Before-and-after page screenshots
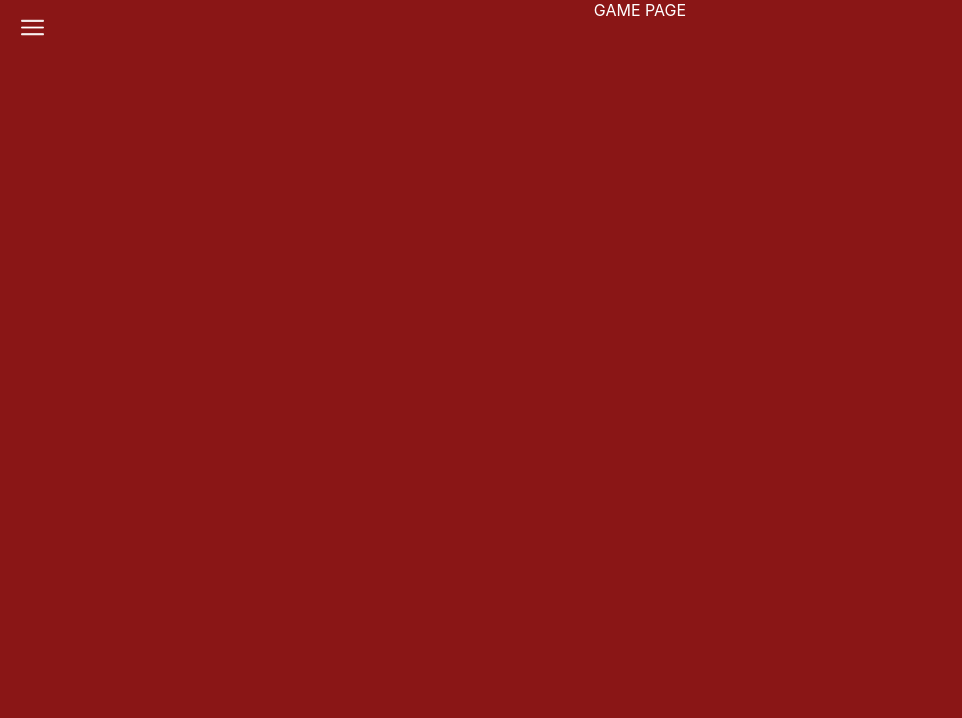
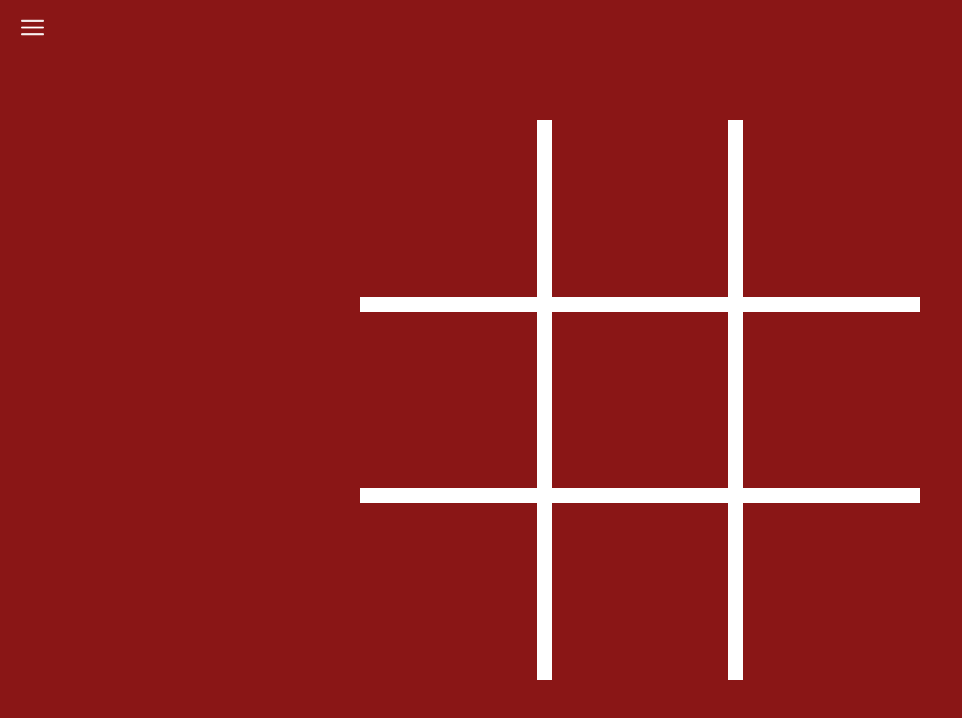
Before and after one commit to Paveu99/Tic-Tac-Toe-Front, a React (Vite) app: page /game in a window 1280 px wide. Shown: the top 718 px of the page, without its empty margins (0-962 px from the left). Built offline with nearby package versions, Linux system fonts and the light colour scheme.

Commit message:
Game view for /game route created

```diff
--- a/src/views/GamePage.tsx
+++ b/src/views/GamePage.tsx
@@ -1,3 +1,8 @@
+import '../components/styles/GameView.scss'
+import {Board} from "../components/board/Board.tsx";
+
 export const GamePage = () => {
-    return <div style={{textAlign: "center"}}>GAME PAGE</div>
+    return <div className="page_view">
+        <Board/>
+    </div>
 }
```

Goal of the exercise: After reading the entries above, state how many lines hold the word "GamePage", with no text besides the number.

Completed task: 3